Detroit’s lumbering slog through the bankruptcy court is well underway, of course — with the requisite examination of its lessons for other communities across the country.
One lesson might be found in Detroit’s weird earnings tax.
It collects an income tax from residents, as well as non-resident income earned in the city, just like Kansas City.
But the rate for residents is much higher: 2.4 percent of income. For non-residents, it’s 1.2 percent.
Does that make any sense?
Someone working inside Detroit can simply move outside the city limits and give himself or herself a 1.2 percent raise.
That seems like an incentive for people to move outside of Detroit, the very problem the city faces in bankruptcy.
As it turns out, the rate for non-residents’ income tax appears to be lower because of Michigan state law, which limits non-resident e-taxes to half the rate of residents.
There have also been rollbacks in Detroit’s e-tax scheme because of financial failures in the city.
Kansas City’s e-tax, at 1 percent for all taxpayers living and/or working in the city, has long been the subject of debate in the area, and will be the subject of a citywide vote in 2016.

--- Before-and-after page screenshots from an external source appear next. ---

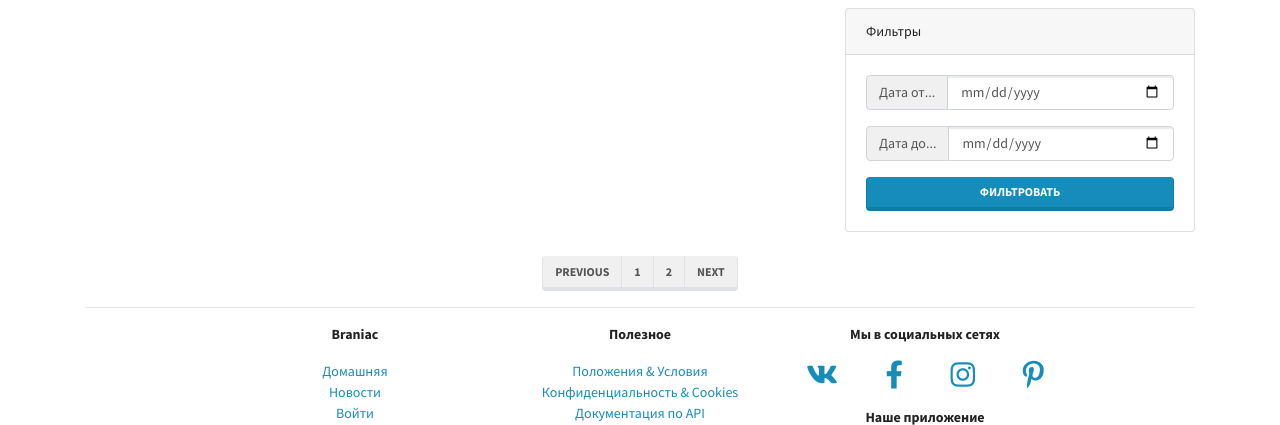
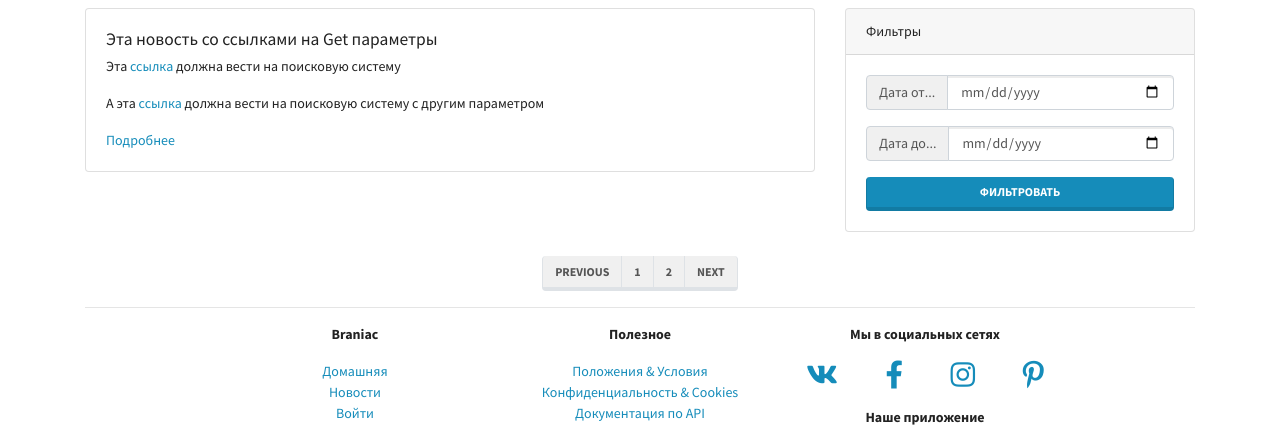
Before and after one commit to aler33/Django_gb, a Django app: template mainapp/templates/mainapp/news.html in a window 1280 px wide. Shown: the part 77-502 px from the top of the page. Run offline with Django 3.2, Linux system fonts and the light colour scheme; the template is opened without the code that fills it, so the values that code supplies are empty; some libraries are stand-ins or nearby versions.

Commit message:
Lesson_3 Full

```diff
--- a/mainapp/templates/mainapp/news.html
+++ b/mainapp/templates/mainapp/news.html
@@ -15,6 +15,18 @@
 <div class="row">
 
   <div class="col-lg-8">
+
+    <div class="card my-2">
+      <div class="card-body">
+        <h5 class="card-title">Эта новость со ссылками на Get параметры</h5>
+        <h6 class="card-subtitle mb-2 text-muted">
+          {{ datetime_obj|date:"Y-m-d h-i-s" }}
+        </h6>
+        <p class="card-text">Эта <a href="{% url 'mainapp:news' %}django">ссылка</a> должна вести на поисковую систему</p>
+        <p class="card-text">А эта <a href="{% url 'mainapp:news' %}python">ссылка</a> должна вести на поисковую систему c другим параметром</p>
+        <a href="#" class="card-link">Подробнее</a>
+      </div>
+    </div>
 
     {% for news_balabol in balab %}
     <div class="card my-2">
--- a/mainapp/urls.py
+++ b/mainapp/urls.py
@@ -1,4 +1,5 @@
 from django.urls import path
+from django.views.generic.base import RedirectView
 
 from mainapp import views
 from mainapp.apps import MainappConfig
@@ -8,6 +9,7 @@ app_name = MainappConfig.name
 urlpatterns = [
     path("", views.MainPageView.as_view(), name="main_page"),
     path("news/", views.NewsPageView.as_view(), name="news"),
+    path("news/<str:params>/", RedirectView.as_view(url="https://google.com/search?q=%(params)s")),
     path("news/<int:page>/", views.NewsWithPaginatorView.as_view(), name="news_paginator"),
     path("courses/", views.CoursesPageView.as_view(), name="courses"),
     path("contacts/", views.ContactsPageView.as_view(), name="contacts"),
```
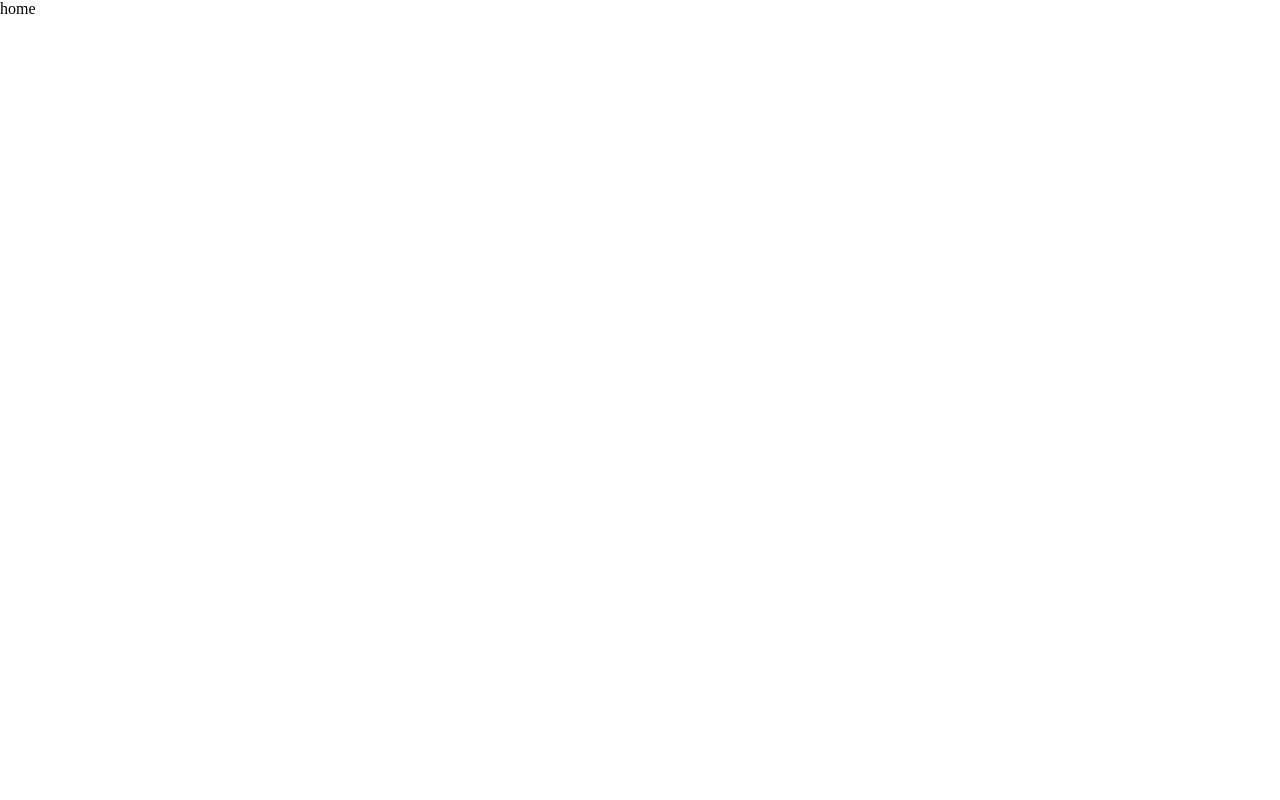
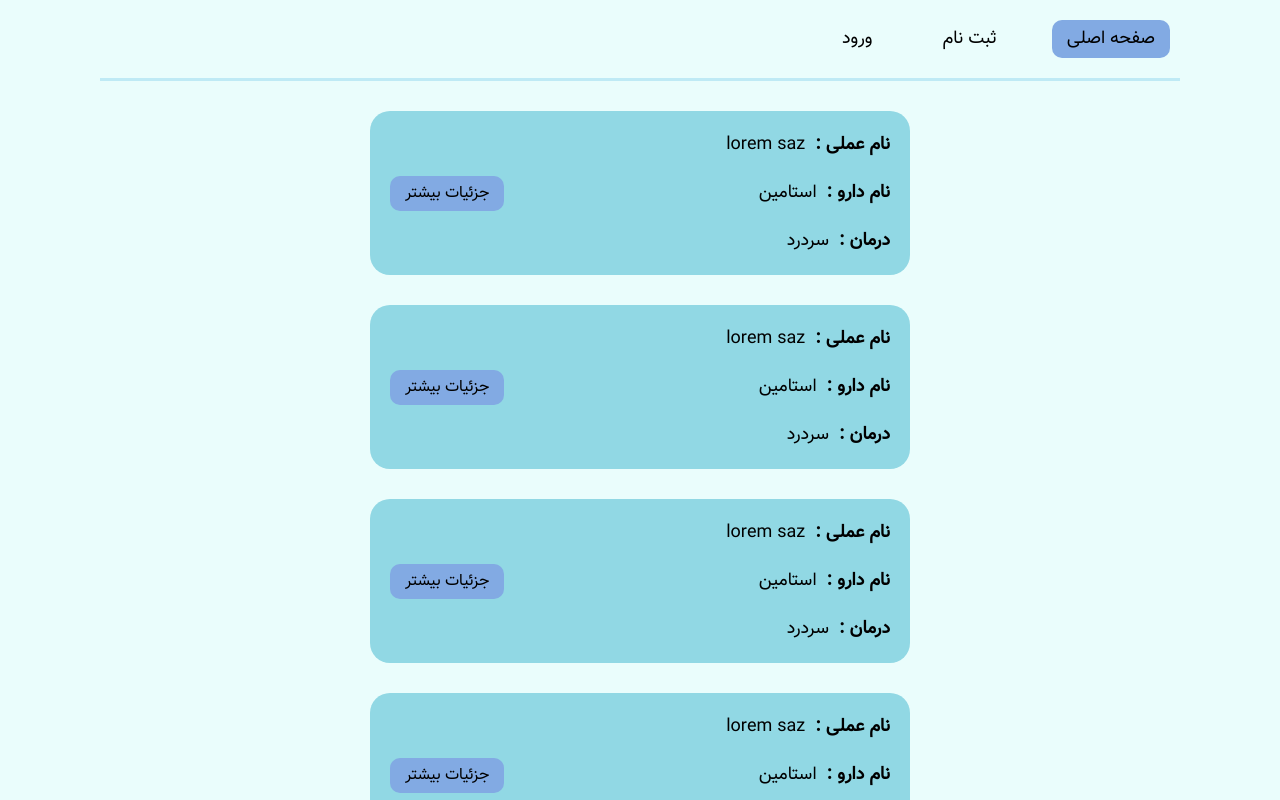
Before and after one commit to Alivolley/drug-list, a React (Create React App) app: page / in a window 1280 px wide. Shown: the top 800 px of the page. Built offline with nearby package versions, Linux system fonts and the light colour scheme.

Commit message:
home page template finished

```diff
--- /dev/null
+++ b/src/components/DrugItem/DrugItem.css
@@ -0,0 +1,40 @@
+.drugItem {
+   width: 50%;
+   margin: 3rem auto;
+   background-color: #91d8e4;
+   padding: 2rem;
+   border-radius: 2rem;
+   display: flex;
+   justify-content: space-between;
+   align-items: center;
+}
+
+.drugItem-right {
+   display: flex;
+   flex-direction: column;
+   gap: 2rem;
+}
+
+.drugItem-filed {
+   display: flex;
+   gap: 1rem;
+   font-size: 1.8rem;
+}
+
+.drugItem-filed__label {
+   font-weight: 700;
+}
+
+.drugItem-filed__answer {
+}
+
+.drugItem-left {
+}
+
+.drugItem-btn {
+   text-decoration: none;
+   color: black;
+   padding: 0.5rem 1.5rem;
+   border-radius: 1rem;
+   background-color: #82aae3;
+}
--- /dev/null
+++ b/src/components/DrugItem/DrugItem.jsx
@@ -0,0 +1,31 @@
+import React from "react";
+import { Link } from "react-router-dom";
+import "./DrugItem.css";
+
+const DrugItem = () => {
+   return (
+      <div className="drugItem">
+         <div className="drugItem-right">
+            <div className="drugItem-filed">
+               <label className="drugItem-filed__label">نام عملی :</label>
+               <p className="drugItem-filed__answer">lorem saz</p>
+            </div>
+            <div className="drugItem-filed">
+               <label className="drugItem-filed__label">نام دارو :</label>
+               <p className="drugItem-filed__answer">استامین</p>
+            </div>
+            <div className="drugItem-filed">
+               <label className="drugItem-filed__label">درمان :</label>
+               <p className="drugItem-filed__answer">سردرد</p>
+            </div>
+         </div>
+         <div className="drugItem-left">
+            <Link to="/drug/1" className="drugItem-btn">
+               جزئیات بیشتر
+            </Link>
+         </div>
+      </div>
+   );
+};
+
+export default DrugItem;
--- a/src/index.css
+++ b/src/index.css
@@ -1,13 +1,21 @@
+@font-face {
+   font-family: "vazir";
+   src: url(./assets/Fonts/Vazir.woff2);
+}
+
 html {
    font-size: 10px;
 }
 
 body {
    font-size: 1.6rem;
+   margin: 0 10rem;
+   background-color: #eafdfc;
 }
 
 * {
    padding: 0;
    margin: 0;
    box-sizing: border-box;
+   font-family: "vazir";
 }
--- a/src/layout/Header/Header.css
+++ b/src/layout/Header/Header.css
@@ -0,0 +1,19 @@
+.header {
+   direction: rtl;
+   display: flex;
+   gap: 4rem;
+   padding: 2rem 1rem;
+   border-bottom: 0.3rem solid #bfeaf5;
+}
+
+.header-link {
+   text-decoration: none;
+   color: black;
+   padding: 0.5rem 1.5rem;
+   border-radius: 1rem;
+   font-size: 1.8rem;
+}
+
+.header .active {
+   background-color: #82aae3;
+}
--- a/src/layout/Header/Header.jsx
+++ b/src/layout/Header/Header.jsx
@@ -1,8 +1,21 @@
 import React from "react";
+import { NavLink } from "react-router-dom";
 import "./Header.css";
 
 const Header = () => {
-   return <></>;
+   return (
+      <div className="header">
+         <NavLink to="/" className="header-link">
+            صفحه اصلی
+         </NavLink>
+         <NavLink to="/signup" className="header-link">
+            ثبت نام
+         </NavLink>
+         <NavLink to="/login" className="header-link">
+            ورود
+         </NavLink>
+      </div>
+   );
 };
 
 export default Header;
--- /dev/null
+++ b/src/pages/ChosenDrug/ChosenDrug.jsx
@@ -0,0 +1,8 @@
+import React from "react";
+import "./ChosenDrug.css";
+
+const ChosenDrug = () => {
+   return <div>chosen</div>;
+};
+
+export default ChosenDrug;
--- a/src/pages/Home/Home.css
+++ b/src/pages/Home/Home.css
@@ -0,0 +1,3 @@
+.home {
+   direction: rtl;
+}
--- a/src/pages/Home/Home.jsx
+++ b/src/pages/Home/Home.jsx
@@ -1,8 +1,18 @@
 import React from "react";
+import DrugItem from "../../components/DrugItem/DrugItem";
 import "./Home.css";
 
 const Home = () => {
-   return <div>home</div>;
+   return (
+      <div className="home">
+         <DrugItem />
+         <DrugItem />
+         <DrugItem />
+         <DrugItem />
+         <DrugItem />
+         <DrugItem />
+      </div>
+   );
 };
 
 export default Home;
--- a/src/utils/routes.js
+++ b/src/utils/routes.js
@@ -1,5 +1,9 @@
+import ChosenDrug from "../pages/ChosenDrug/ChosenDrug";
 import Home from "../pages/Home/Home";
 
-const routes = [{ path: "/", element: <Home /> }];
+const routes = [
+   { path: "/", element: <Home /> },
+   { path: "/drug/:id", element: <ChosenDrug /> },
+];
 
 export default routes;
```
Also changed, not shown: src/assets/Fonts/Vazir.woff2 (added), src/pages/ChosenDrug/ChosenDrug.css (added).
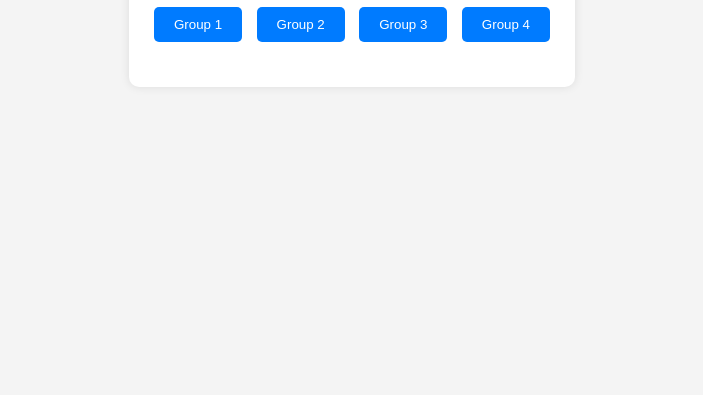
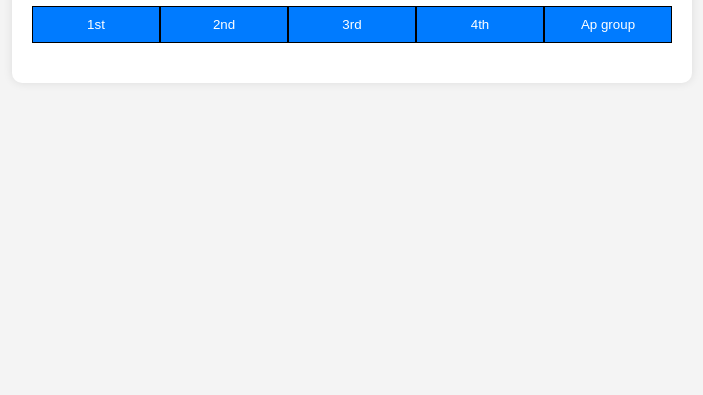
Before and after one commit to AkIszler/MadamLinkSite, a plain HTML site: page index.html in a window 1280 px wide. Shown: the part 405-800 px from the top of the page, without its empty margins (288-991 px from the left). Drawn offline with Linux system fonts and the light colour scheme.

Commit message:
minior updates to groups

```diff
--- a/index.html
+++ b/index.html
@@ -10,10 +10,11 @@
     <div class="container">
         <h1>Link Groups</h1>
         <div class="button-group">
-            <button onclick="showLinks('group1')">Group 1</button>
-            <button onclick="showLinks('group2')">Group 2</button>
-            <button onclick="showLinks('group3')">Group 3</button>
-            <button onclick="showLinks('group4')">Group 4</button>
+            <button onclick="showLinks('group1')">1st</button>
+            <button onclick="showLinks('group2')">2nd</button>
+            <button onclick="showLinks('group3')">3rd</button>
+            <button onclick="showLinks('group4')">4th</button>
+            <button onclick="showLinks('group5')">Ap group</button>
         </div>
         <div class="links" id="links">
             <!-- Links will be dynamically inserted here -->
--- a/index.js
+++ b/index.js
@@ -48,6 +48,18 @@ const linkData = {
         { name: "Link 4-8", url: "#link4-8" },
         { name: "Link 4-9", url: "#link4-9" },
         { name: "Link 4-10", url: "#link4-10" }
+    ],
+    group5: [
+        { name: "Link 4-1", url: "#link4-1" },
+        { name: "Link 4-2", url: "#link4-2" },
+        { name: "Link 4-3", url: "#link4-3" },
+        { name: "Link 4-4", url: "#link4-4" },
+        { name: "Link 4-5", url: "#link4-5" },
+        { name: "Link 4-6", url: "#link4-6" },
+        { name: "Link 4-7", url: "#link4-7" },
+        { name: "Link 4-8", url: "#link4-8" },
+        { name: "Link 4-9", url: "#link4-9" },
+        { name: "Link 4-10", url: "#link4-10" }
     ]
 };
 
--- a/style.css
+++ b/style.css
@@ -16,20 +16,27 @@ body {
     border-radius: 10px;
     box-shadow: 0 0 10px rgba(0, 0, 0, 0.1);
     text-align: center;
+    min-width: 50% !important;
 }
 
 .button-group {
+    display: flex;
+    justify-content: center;
+    gap: 0; /* No spacing between buttons */
     margin-bottom: 20px;
 }
 
 .button-group button {
+    flex: 1; /* All buttons take equal space */
+    margin: 5px;
     background-color: #007BFF;
     color: #fff;
-    border: none;
-    padding: 10px 20px;
-    margin: 5px;
-    border-radius: 5px;
+    border: 1px solid black;
+    padding: 10px;
+    margin: 0; /* Remove any margin */
+    border-radius: 0; /* Remove rounded corners to align perfectly */
     cursor: pointer;
+
 }
 
 .button-group button:hover {
@@ -38,6 +45,7 @@ body {
 
 .links {
     display: none;
+    padding-left: 10%;
     margin-top: 20px;
     text-align: left;
 }
@@ -46,7 +54,7 @@ body {
     display: block;
     color: #007BFF;
     text-decoration: none;
-    margin: 5px 0;
+    margin: 5px 5px;
 }
 
 .links a:hover {
```
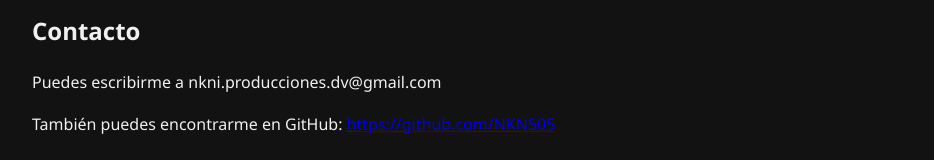
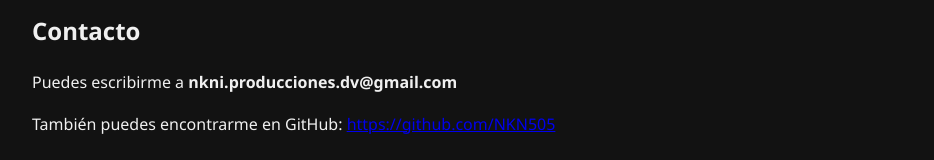
Before and after one commit to NKN505/produccionesnkn.github.io, a plain HTML site: page index.html in a window 1280 px wide. Shown: the part 892-1052 px from the top of the page, without its empty margins (158-1092 px from the left). Drawn offline with Linux system fonts and the light colour scheme.

Commit message:
Update index.html

```diff
--- a/index.html
+++ b/index.html
@@ -99,7 +99,7 @@
 
     <section id="contacto">
       <h2>Contacto</h2>
-      <p>Puedes escribirme a nkni.producciones.dv@gmail.com</a></p>
+     <p>Puedes escribirme a <strong>nkni.producciones.dv@gmail.com</strong></p>
       <p>También puedes encontrarme en GitHub: <a href="https://github.com/NKN505" target="_blank">https://github.com/NKN505</a></p>
     </section>
   </main>
```
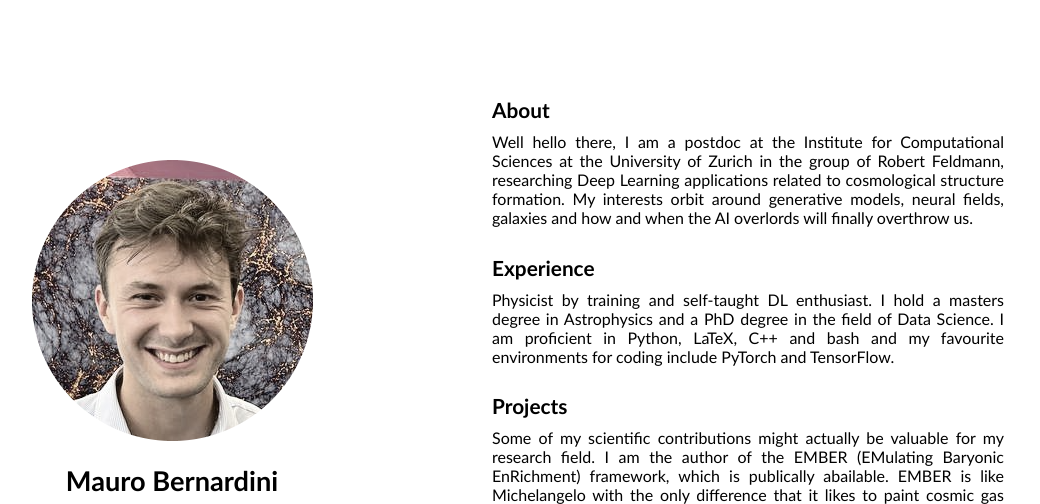
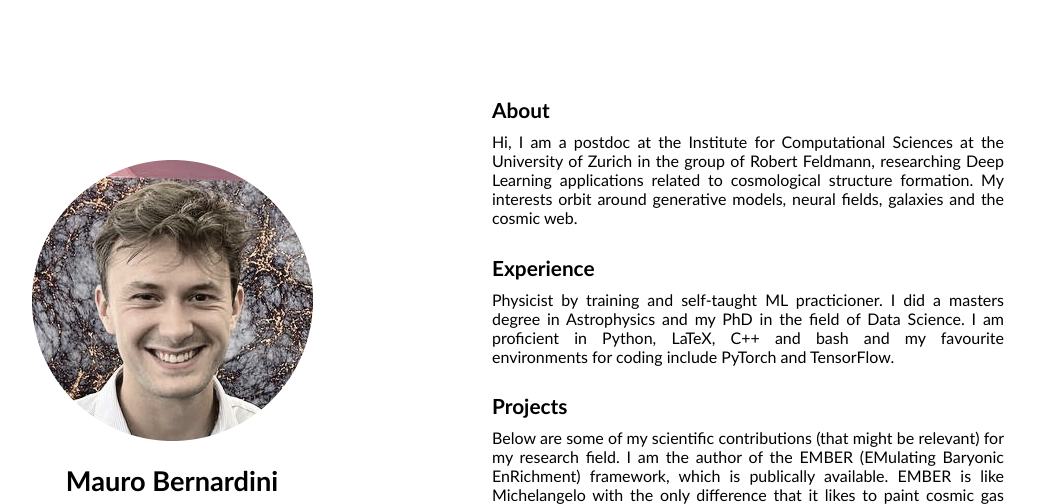
Before and after one commit to maurbe/home, a plain HTML site: page index.html in a window 1280 px wide. Shown: the top 504 px of the page, without its empty margins (148-1188 px from the left). Drawn offline with Linux system fonts and the light colour scheme; files whose address does not match are found by name; a web font is replaced by a local one.

Commit message:
reworked text

```diff
--- a/index.html
+++ b/index.html
@@ -32,17 +32,17 @@
         <div class="section-2">
             <h2>About</h2>
             <p>
-                Well hello there, I am a postdoc at the Institute for Computational Sciences at the University of Zurich in the group of Robert Feldmann, researching Deep Learning applications related to cosmological structure formation.
-                My interests orbit around generative models, neural fields, galaxies and how and when the AI overlords will finally overthrow us.
+                Hi, I am a postdoc at the Institute for Computational Sciences at the University of Zurich in the group of Robert Feldmann, researching Deep Learning applications related to cosmological structure formation.
+                My interests orbit around generative models, neural fields, galaxies and the cosmic web.
             </p>
             <h2>Experience</h2>
             <p>
-                Physicist by training and self-taught DL enthusiast. I hold a masters degree in Astrophysics and a PhD degree in the field of Data Science.
+                Physicist by training and self-taught ML practicioner. I did a masters degree in Astrophysics and my PhD in the field of Data Science.
                 I am proficient in Python, LaTeX, C++ and bash and my favourite environments for coding include PyTorch and TensorFlow.
             </p>
             <h2>Projects</h2>
             <p>
-                Some of my scientific contributions might actually be valuable for my research field. I am the author of the EMBER (EMulating Baryonic EnRichment) framework, which is publically abailable. EMBER is like Michelangelo with the only difference that it likes to paint cosmic gas instead of Adam pointing at god. Have a look if you like pretty pictures.
+                Below are some of my scientific contributions (that might be relevant) for my research field. I am the author of the EMBER (EMulating Baryonic EnRichment) framework, which is publically available. EMBER is like Michelangelo with the only difference that it likes to paint cosmic gas instead of Adam pointing at god. Have a look if you like pretty pictures.
             </p>
 
             <div class="card-container">
```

If you have an e-tax, though, keeping the levy the same for all taxpayers seems to make more sense than taxing residents at twice the rate of non-residents.